Stephen Threlkeld
Stephen Threlkeld (right) participating in GLSKA’s first club trip

A celebration of Stephen’s life was held in the Great Hall at the Faculty Club of McMaster University in Hamilton, on January 17. GLSKA has made a donation to the World Wildlife Fund (as suggested by his family) in Stephen’s memory.

Kayaking and History

by Bert Millar

I like to paddle kayaks. I like to paddle on creeks, rivers and big water. I enjoy flat water and l love to kayak in monster seas. I like to kayak camp, hike, explore and watch nature. I like to maintain, repair and modify kayaks. I like to mess around in kayaks, go upside down, do rolls, rescues and get wet. I like to read about kayaks and sit in a coffee shop with other paddlers and BS about kayaking. Enough said …we all like that stuff too, don’t we?

But there is another aspect or by-product of kayaking I enjoy and that is observing the history of areas we visit. Continue reading

Toonoonok Dreamin’

PADDLING WITH THE GHOSTS OF NORTHERN EXPLORATION

 Ghosts of Northern Exploration

Ghosts of Northern Exploration

by Erik Antons
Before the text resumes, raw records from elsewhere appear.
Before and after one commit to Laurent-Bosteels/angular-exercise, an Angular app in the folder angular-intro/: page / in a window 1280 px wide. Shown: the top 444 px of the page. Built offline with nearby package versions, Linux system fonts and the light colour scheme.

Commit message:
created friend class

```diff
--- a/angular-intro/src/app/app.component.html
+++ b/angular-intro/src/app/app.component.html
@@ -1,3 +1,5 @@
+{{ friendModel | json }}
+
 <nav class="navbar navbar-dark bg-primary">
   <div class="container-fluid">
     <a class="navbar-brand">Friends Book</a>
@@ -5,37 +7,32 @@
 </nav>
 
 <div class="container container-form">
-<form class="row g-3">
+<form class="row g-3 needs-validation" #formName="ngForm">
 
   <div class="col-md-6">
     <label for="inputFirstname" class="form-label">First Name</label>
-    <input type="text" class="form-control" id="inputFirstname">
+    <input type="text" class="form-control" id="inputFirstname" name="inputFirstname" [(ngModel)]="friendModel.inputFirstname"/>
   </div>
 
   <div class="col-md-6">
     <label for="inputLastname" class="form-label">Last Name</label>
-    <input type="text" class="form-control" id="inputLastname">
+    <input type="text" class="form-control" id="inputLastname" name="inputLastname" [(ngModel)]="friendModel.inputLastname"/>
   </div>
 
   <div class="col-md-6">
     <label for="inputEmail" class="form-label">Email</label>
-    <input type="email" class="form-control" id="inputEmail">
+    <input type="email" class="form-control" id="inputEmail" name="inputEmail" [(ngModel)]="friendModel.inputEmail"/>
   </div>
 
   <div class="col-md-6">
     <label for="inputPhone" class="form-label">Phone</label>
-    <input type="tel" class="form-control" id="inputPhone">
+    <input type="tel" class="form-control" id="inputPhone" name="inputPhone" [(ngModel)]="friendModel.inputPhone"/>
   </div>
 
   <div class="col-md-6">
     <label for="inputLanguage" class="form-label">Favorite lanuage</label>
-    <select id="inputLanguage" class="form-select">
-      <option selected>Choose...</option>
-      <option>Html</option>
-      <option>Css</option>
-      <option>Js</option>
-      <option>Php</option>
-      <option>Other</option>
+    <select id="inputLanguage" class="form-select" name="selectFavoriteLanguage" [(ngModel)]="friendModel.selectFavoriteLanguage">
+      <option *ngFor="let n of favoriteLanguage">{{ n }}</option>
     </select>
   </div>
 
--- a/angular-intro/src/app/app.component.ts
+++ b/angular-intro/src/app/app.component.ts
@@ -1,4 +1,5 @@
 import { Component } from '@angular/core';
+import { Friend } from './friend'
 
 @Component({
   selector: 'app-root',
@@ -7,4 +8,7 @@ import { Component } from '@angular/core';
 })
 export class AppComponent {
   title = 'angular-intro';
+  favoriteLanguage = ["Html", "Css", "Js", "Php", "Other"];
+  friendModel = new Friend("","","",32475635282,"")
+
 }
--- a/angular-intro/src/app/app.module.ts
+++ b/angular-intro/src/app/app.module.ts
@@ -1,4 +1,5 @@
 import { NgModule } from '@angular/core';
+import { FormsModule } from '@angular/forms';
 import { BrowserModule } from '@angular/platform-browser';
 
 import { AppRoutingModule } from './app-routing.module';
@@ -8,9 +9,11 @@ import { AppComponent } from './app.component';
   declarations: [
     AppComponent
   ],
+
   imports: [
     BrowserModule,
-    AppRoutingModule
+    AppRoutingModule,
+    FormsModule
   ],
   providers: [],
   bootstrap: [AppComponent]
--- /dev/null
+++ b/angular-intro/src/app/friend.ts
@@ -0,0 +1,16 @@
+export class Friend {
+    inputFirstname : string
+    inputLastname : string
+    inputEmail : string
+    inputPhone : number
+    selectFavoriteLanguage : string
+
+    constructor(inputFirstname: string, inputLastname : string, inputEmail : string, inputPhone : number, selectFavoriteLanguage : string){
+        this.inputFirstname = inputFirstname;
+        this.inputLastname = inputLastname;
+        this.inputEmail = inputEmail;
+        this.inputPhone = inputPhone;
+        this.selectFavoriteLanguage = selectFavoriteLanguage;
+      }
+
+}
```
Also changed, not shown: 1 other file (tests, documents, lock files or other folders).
When you enter Nunavut, be prepared for an adventure beyond compare, in one the most scenic, historic and remote parts of the world. The Arctic Circle, at roughly 66 degrees N latitude, marks the northernmost point at which the sun can be seen at the winter solstice and the southernmost point of the northern polar regions at which the midnight sun is still visible in summer. Continue reading